But whether the so-called Costco initiative that won easily last month includes two subjects might be a stretch. You can read the entire rationale in the press release below but the gist seems to be that not only did it end the state’s control of liquor distribution and sales, the initiative also set up a new private system. That system, opponents and litigants argue, was created by Costco to give Costco advantages in the new marketplace.
Again, it all has to do with liquor distribution and sales which a judge might well consider one subject. But then, that’s what judges are for.
Filing the suit are two unions with employees in the current system – the United Food and Commercial Workers Local 21 and the Joint Council of Teamsters 28.
Here is the press release sent out today by the UFCW….
Lawsuit Filed Today Challenges I-1183 as Unconstitutional
SEATTLE – A lawsuit has been filed today in King County against the Costco Initiative (I-1183) claiming that the initiative is in violation of the Washington State Constitution because it addresses more than one subject. The plaintiffs in the case are the two unions that represent nearly one thousand workers who would lose their jobs if I-1183 were to go into effect.
While the vast majority of the public discourse around the initiative leading up to the election was on the question of privatization of the state liquor system, the Costco-written initiative had many other fundamental provisions. And that is the crux of the legal challenge.
Not only were the changes to state law as written in I-1183 a violation of the single subject rule, their absence in the public debate was deceitful on the part of Costco. Essentially all the money that Costco spent on the campaign avoided the other changes to the law that positioned them to make huge profits: changing the laws for both distribution and sale of wine; changing the ability of the Liquor Control Board to regulate alcohol advertising; and creating new franchise protections for spirits distributors.
All of these are changes would make Costco particularly well-positioned to make huge profits in the future. And while it is not illegal for a private company to pay for an initiative and spend almost unlimited money to get it passed, it is illegal for them to abuse the system by loading the initiative with too many changes to the law. The reason for the single rule clause in the Constitution is to prohibit this very thing.
“Our democracy is threatened when one corporation like Costco can write a complex initiative, pay for the signatures, pay for the ads that control the debate, all the while avoiding discussion on the other parts of the proposal that are the true motivations by the corporation in the 1st place,” said Tom Geiger, Communications Director of UFCW 21. “Costco did it this way to hide the fact of these other provisions. And that is in essence the reason why the single subject rule exists. To limit the deceitfulness, it requires the advocates for an initiative to be truthful about what is and is not in the initiative.”
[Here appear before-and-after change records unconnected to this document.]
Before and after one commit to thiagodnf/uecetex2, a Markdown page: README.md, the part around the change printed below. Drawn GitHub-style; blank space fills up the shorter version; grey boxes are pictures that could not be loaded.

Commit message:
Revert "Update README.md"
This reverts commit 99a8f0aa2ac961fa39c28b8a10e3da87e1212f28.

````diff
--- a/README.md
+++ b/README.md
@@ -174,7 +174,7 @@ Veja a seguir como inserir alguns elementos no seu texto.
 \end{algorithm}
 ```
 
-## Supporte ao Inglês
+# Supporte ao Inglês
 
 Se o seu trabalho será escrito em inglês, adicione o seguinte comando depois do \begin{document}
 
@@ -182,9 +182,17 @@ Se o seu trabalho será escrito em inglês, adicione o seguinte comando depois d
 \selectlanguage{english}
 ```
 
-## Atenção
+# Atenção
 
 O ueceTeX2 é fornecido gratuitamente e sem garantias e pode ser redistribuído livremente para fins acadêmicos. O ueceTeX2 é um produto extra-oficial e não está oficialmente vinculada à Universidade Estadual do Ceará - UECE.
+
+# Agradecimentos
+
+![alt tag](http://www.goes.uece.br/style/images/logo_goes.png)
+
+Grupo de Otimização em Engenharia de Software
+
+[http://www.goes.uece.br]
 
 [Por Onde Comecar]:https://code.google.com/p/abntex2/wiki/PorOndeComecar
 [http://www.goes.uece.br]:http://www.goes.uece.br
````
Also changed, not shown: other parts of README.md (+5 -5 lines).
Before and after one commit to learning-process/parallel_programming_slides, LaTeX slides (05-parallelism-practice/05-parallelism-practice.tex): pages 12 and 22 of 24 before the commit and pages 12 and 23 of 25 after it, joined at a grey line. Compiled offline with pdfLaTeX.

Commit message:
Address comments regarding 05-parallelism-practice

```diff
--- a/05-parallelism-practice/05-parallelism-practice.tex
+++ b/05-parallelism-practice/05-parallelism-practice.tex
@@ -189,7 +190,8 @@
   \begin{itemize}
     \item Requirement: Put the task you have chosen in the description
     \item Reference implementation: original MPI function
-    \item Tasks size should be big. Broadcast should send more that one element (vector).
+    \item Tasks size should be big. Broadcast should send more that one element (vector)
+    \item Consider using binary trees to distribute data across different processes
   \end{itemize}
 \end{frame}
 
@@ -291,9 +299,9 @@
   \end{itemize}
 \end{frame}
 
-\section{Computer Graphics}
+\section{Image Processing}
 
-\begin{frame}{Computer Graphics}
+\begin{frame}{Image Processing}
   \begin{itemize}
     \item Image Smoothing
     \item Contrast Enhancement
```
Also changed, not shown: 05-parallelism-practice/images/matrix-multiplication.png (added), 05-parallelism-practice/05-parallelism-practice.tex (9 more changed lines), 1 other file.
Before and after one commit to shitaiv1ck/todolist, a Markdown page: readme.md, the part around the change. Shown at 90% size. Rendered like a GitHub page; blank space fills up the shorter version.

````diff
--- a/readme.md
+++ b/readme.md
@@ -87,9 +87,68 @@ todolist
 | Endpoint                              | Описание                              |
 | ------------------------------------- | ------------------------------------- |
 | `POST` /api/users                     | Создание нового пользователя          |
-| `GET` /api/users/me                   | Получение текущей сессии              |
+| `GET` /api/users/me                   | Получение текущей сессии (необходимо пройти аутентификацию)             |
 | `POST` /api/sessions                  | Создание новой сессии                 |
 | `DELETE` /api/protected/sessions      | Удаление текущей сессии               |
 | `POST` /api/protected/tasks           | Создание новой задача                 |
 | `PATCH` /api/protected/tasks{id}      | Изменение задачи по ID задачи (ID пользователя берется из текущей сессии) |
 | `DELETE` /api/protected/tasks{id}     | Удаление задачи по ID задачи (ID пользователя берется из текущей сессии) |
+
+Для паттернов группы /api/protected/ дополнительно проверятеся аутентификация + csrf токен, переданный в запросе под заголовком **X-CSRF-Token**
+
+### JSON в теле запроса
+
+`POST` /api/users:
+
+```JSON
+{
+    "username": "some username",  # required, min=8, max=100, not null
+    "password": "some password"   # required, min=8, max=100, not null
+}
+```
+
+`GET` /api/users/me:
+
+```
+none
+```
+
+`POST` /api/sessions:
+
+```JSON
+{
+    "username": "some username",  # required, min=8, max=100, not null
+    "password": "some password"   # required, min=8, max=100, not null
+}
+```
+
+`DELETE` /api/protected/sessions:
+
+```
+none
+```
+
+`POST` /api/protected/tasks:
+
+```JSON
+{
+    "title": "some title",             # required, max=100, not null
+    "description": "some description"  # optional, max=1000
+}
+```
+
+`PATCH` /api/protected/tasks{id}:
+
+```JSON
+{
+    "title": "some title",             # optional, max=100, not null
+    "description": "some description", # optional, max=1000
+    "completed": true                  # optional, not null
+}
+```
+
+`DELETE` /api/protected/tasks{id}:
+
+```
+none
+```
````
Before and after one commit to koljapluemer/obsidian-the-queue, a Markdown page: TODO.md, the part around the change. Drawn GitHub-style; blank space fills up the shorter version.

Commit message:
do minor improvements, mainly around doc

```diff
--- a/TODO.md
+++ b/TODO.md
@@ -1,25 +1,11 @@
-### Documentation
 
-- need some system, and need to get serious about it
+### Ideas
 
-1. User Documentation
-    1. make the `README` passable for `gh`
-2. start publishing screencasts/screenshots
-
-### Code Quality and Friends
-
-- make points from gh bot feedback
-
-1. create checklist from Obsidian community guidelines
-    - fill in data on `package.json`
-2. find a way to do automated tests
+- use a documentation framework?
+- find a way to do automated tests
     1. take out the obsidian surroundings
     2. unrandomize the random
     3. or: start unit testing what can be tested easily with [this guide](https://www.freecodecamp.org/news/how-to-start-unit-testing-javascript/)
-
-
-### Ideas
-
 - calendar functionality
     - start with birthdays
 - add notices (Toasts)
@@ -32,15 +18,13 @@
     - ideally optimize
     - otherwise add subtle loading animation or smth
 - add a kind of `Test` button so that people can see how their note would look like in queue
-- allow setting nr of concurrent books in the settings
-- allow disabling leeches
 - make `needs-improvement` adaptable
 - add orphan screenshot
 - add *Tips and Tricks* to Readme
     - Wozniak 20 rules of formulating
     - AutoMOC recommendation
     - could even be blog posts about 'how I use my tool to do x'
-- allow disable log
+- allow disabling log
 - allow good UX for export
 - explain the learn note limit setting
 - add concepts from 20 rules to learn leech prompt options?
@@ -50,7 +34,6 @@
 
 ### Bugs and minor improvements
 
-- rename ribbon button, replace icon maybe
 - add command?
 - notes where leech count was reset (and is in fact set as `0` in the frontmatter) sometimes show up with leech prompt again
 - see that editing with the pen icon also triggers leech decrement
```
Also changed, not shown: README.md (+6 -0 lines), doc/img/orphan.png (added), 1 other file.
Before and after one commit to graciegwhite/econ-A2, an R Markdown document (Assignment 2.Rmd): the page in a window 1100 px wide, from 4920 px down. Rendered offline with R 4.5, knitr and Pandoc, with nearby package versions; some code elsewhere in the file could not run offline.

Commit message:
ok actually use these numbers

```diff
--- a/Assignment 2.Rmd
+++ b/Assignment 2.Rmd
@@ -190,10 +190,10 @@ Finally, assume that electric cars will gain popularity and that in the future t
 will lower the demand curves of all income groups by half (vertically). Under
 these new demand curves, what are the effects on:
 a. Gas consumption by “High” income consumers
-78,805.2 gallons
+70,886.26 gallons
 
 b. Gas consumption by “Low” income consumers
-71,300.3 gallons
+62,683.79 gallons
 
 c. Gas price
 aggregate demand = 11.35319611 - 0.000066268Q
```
The 700-plus workers in the state stores who would lose their job under I-1183 are members of UFCW 21. Additionally, hundreds of other Teamster workers who distribute liquor, wine and beer under the current system may lose their jobs.
“My wife is a clerk at a state store and I work as freight driver for them,” said Joe Van Hoof, a Teamster 174 member whose wife Melanie is a UFCW 21 member. “This thing is threatening both our jobs, and if it was passed because Costco did not follow the law and packed the ballot with too many confusing items, then it should be thrown out.”